Since the mobile phone was introduced some three decades ago, there has been a remarkable, steady stream of innovations across the entire mobile value chain, from chipsets and standards to wireless networks, devices and applications. Until very recently, however, mobile apps were used and enjoyed only by the small segment of individuals technically proficient and tenacious enough to install and use.
With the iPhone and App Store, Apple has unleashed mobile apps to the general population, and adoption and use have exploded. Now open in nearly 80 countries, the App Store has attracted more than 35,000 applications, and in less than a year more than 1 billion mobile apps have been downloaded — a milestone that took iTunes more than 3 years to achieve. Apple’s iPhone success has also attracted developers in droves — both existing and new — who are devoting more of their efforts to creating innovative new mobile apps. Competitors are rushing to emulate Apple’s success and strengthen their own mobile app stores.

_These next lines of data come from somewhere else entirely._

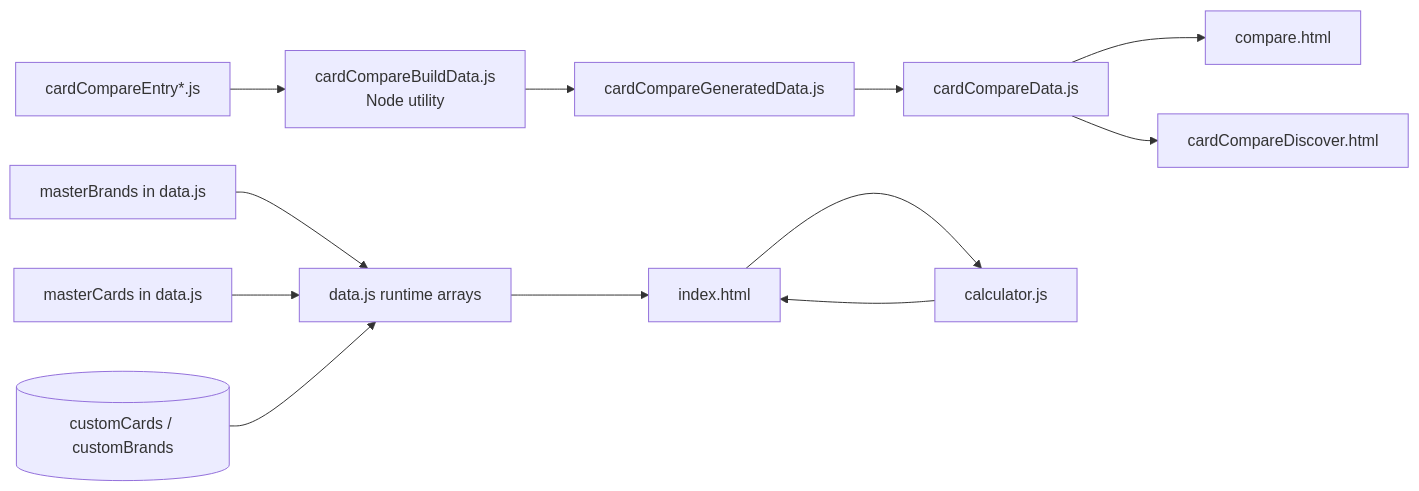
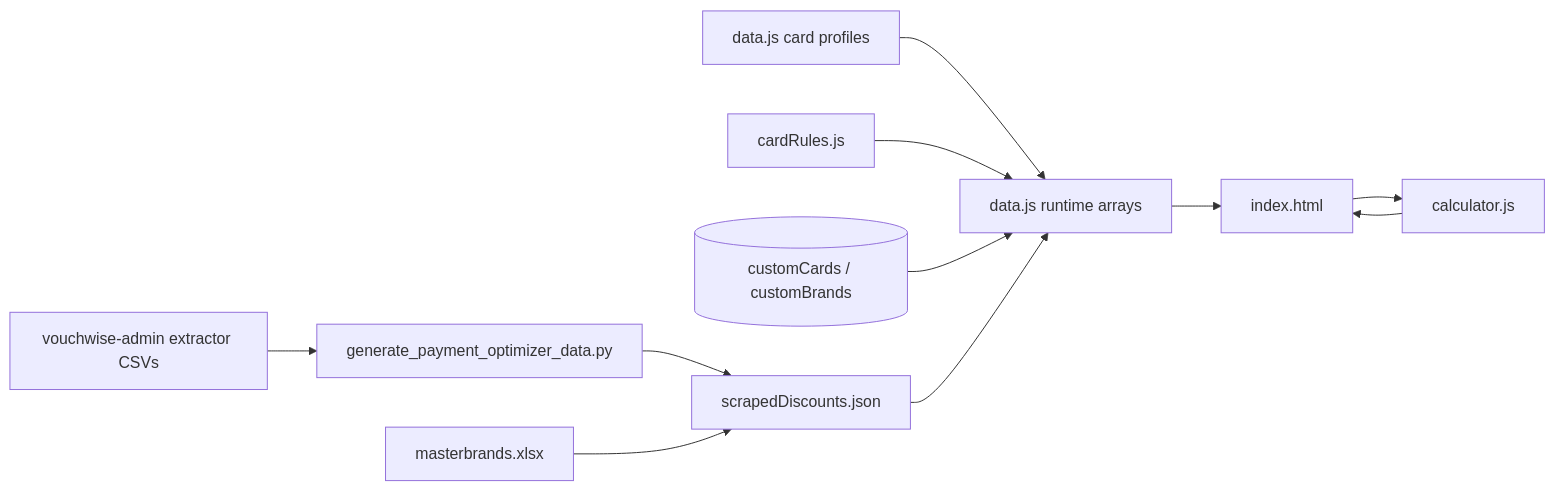
One commit to Ashwani07/voucher-discount-calculator changed the fifth of 12 diagrams in docs/RepositoryArchitecture.md. Above: the diagram before and after it, drawn with Mermaid. The commit also changed other lines of this file and 5 other files, not shown here.

Commit message:
Refine voucher reward calculations and pipeline reliability. Improve Amazon/Axis portal handling, cap disclosures, custom calculations, and architecture documentation. Remove unused scraped card data and obsolete card-comparison references.

````diff
--- a/docs/RepositoryArchitecture.md
+++ b/docs/RepositoryArchitecture.md
@@ -150,15 +119,13 @@
 ```mermaid
 flowchart LR
-    Entries[cardCompareEntry*.js] --> Build[cardCompareBuildData.js\nNode utility]
-    Build --> Generated[cardCompareGeneratedData.js]
-    Generated --> CompareData[cardCompareData.js]
-    CompareData --> CompareUI[compare.html]
-    CompareData --> DiscoverUI[cardCompareDiscover.html]
-
-    BuiltInBrands[masterBrands in data.js] --> Runtime[data.js runtime arrays]
-    BuiltInCards[masterCards in data.js] --> Runtime
+    Scrapers[vouchwise-admin extractor CSVs] --> Adapter[generate_payment_optimizer_data.py]
+    Adapter --> Catalog[scrapedDiscounts.json]
+    Master[masterbrands.xlsx] --> Catalog
+    StaticCards[data.js card profiles] --> Runtime[data.js runtime arrays]
+    Rules[cardRules.js] --> Runtime
     LocalStorage[(customCards / customBrands)] --> Runtime
+    Catalog --> Runtime
     Runtime --> MainUI[index.html]
     MainUI --> Calc[calculator.js]
     Calc --> MainUI
 ```
````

Shazam, the music recognition app, illustrates the impact that Apple has had on mobile apps. First introduced in 2002, Shazam, like many other mobile apps, languished for years, with few consumers aware of and even fewer accessing, installing, and using the service. Within six weeks of the iPhone 3G’s launch, 1.5 million new users had downloaded Shazam from Apple’s App Store. The fact that Apple featured Shazam in its advertising didn’t hurt either. In the six months since, Shazam has been downloaded more than 35 million times. Small wonder that Chee Wong, Shazam’s COO, calls the iPhone 3G launch the “moment of truth” for Shazam.
In a sense, then, Apple can be credited with unleashing the first wave of mobile app innovation. While few consumers were even familiar with the term a year ago, “mobile app” is now part of the vernacular of individuals young and old. Enter the words into Google, and results (below) show that the phrase has been indexed by Google in various forms nearly 400 million times. And this doesn’t include the huge volume of search results for related terms such as app store (200 million), apstore (21 million) and others.
Figure 1: Google searches for app store-related terms
Source: IMMR Research
As more evidence that Apple has unleashed Mobile Apps, the search volume for the phrase Mobile App – according to Google Trends (visited on April 30, 2009) – has increased nearly six-fold in the last 12 months, and nearly doubled in just the last four months.
Apple has succeeded in part by reducing — if not entirely eliminating — the most egregious “frictions” that historically slowed mobile app innovation and adoption: cumbersome UIs (user interfaces) that made it difficult for consumers to install and use apps, closed operating systems that made it difficult for developers to produce scalable apps, and walled gardens that restricted consumers’ choices.
With competitors rushing to close the gap with iPhone look-alikes and their own App Stores, it might appear as though Apple has found the key to unleashing mobile app innovation. Without a doubt, Apple has demonstrated the importance of four key prerequisites: findability, accessibility, usability, and cost. With competitors “raising their game” on these four dimensions, the rate of mobile app innovation will continue to advance.
What could lead to the next wave of Innovation in mobile apps, and who is likely to lead the charge? While there are many companies pursuing various paths, Google’s strategy, investments and initiatives are fundamental and will likely stimulate the next wave of mobile app innovation. We also believe the next wave of mobile apps will swamp the first and reshape mobile, much in the same way that Wal-Mart fundamentally reshaped the retail landscape in the ’80s.
This research note outlines Google’s strategy to unleash the next wave of mobile innovation, particularly with respect to mobile apps. These efforts will create extraordinary new opportunities, not just for Google, but also for developers, OEMs, end-users and other mobile players. The changes that result also pose significant risks to legacy companies, who could be relegated to a supporting or niche role, or like the retailers who failed to adapt in the face of change brought by Wal-Mart, disappear altogether. Of course, there is no guarantee that Google will succeed, but the logic of its strategy is sound, compelling and likely to unfold in some form.